For some folks, that’s a deal-breaker in this whole “religion” thing, and I respect that. Even at the Catholic university that I went for my BA and PhD, I knew plenty of agnostics and straight-up atheists in my school who valued the rigor of the liberal arts education that they received, if not the religious doctrine.
But, even with my rigorous skepticism in all things man-made (from genetically modified food to the US Congress), when I step into the sacramental chapel of a Catholic church (the religion I was raised in), I genuflect, cross myself, donate a quarter from my wallet, light a candle, and pray for the safety of my loved ones.
Is that strictly rational? Nope. But does it help me emotionally and psychologically? Yup.
A few months before my son was born, I wrote a lengthy blog post, defending the right for people to believe in a god. It was a response from a rather angry, anti-Christian atheist from the UK, and my aim was NOT to condemn and then convert him — that would be the worst of Pharisaic sins, in my opinion — but to explain that I wasn’t a brainwashed ignoramus for this irrational belief in a god.
And — even worse to my opposing interlocutor — an irrational belief in the Catholic Church’s understanding of God (albeit what I call “Brown Catholicism”).
I’m not going to re-hash all of that here (feel free to read the previous posts, although — warning — they are long). However, as I look at the past six years of my life, especially the last two years, I find myself finding solace in my faith that I’m not absolutely alone in bearing all of this.
Obsessive-compulsive behavior. Divorce. Single parenthood. ADHD. Depression. Anxiety. Cancer.
I know that belief in God (or any transcendent being) can be a crutch, can be an enabler of infantile behavior, can be an excuse to behave badly.
Just as Flannery O’Connor has painted her Pharisaic characters, I can point to myself and mumble, “Yeah — that was me.”
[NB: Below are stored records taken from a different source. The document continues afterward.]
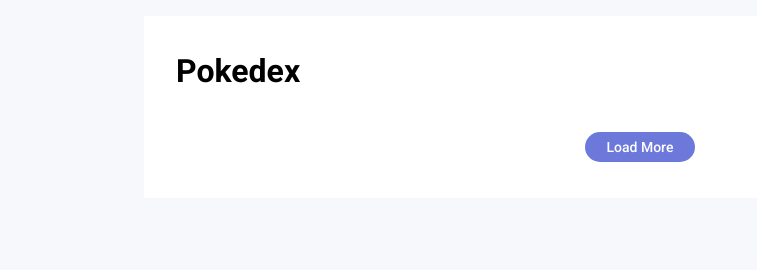
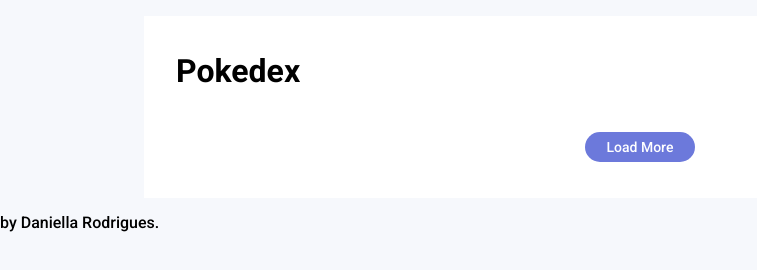
Before and after one commit to DannyRodrygues/pokedex, a plain HTML site: page index.html in a window 1280 px wide. Shown: the whole page, without its empty margins (0-757 px from the left). Drawn offline with nearby package versions, Linux system fonts and the light colour scheme; no server answers.

Commit message:
Update index.html

```diff
--- a/index.html
+++ b/index.html
@@ -61,7 +61,7 @@
             <!-- Conteúdo da Segunda Aba -->
             <div id="second" class="tabcontent">
               <div class="stats-container" id="stats-container">
-                <!-- Aqui vai os stats       -->
+
               </div>
             </div>
           </div>
@@ -69,5 +69,8 @@
     </div>
     </div>
   </div>
+  <footer>
+    by Daniella Rodrigues.
+  </footer>
 </body>
 </html>
```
But these past few years, I found my belief in God as a calm and steady presence in the crazy whirlwind of my life. Asking God to take away this crazy whirlwind feels a lot like Jesus asking God the Father to take away his inevitable death in the garden. We can ask, but we already know the answer won’t be exactly what we asked.
I know now not to ask God to take away my pain and suffering. Instead, I ask God to give me and those in my life strength and peace of mind as we bear our pain and suffering.
Maybe it’s the placebo effect, but I often feel that strength and peace of mind these days, these days when my immediate response is usually a flash of anger and sadness and an incredulous “Seriously? SERIOUSLY?”
But then the flash is gone. I breathe. And I accept the new normal with a grace that I know — I just know — I couldn’t have done all by myself.
This is what my belief in God has given me — is giving me. This is why I’m teaching my son about God in the same faith that I was taught in. That when those who love him — those he can see and hear and feel — are away or gone, he still has a presence within him that will never go away, that will give faith that he isn’t all alone, even when empirically he is.
Yes — when he gets older and becomes more independent, he can choose to stay within my chosen faith in God, choose to believe in another faith in God, or even become an unbeliever in any faith in a deity.
But as long as he has faith in his ability to be strong, to be at peace, in this crazy whirlwind that is and will be his life — I have done my job as his mother.
And, I believe, so has God.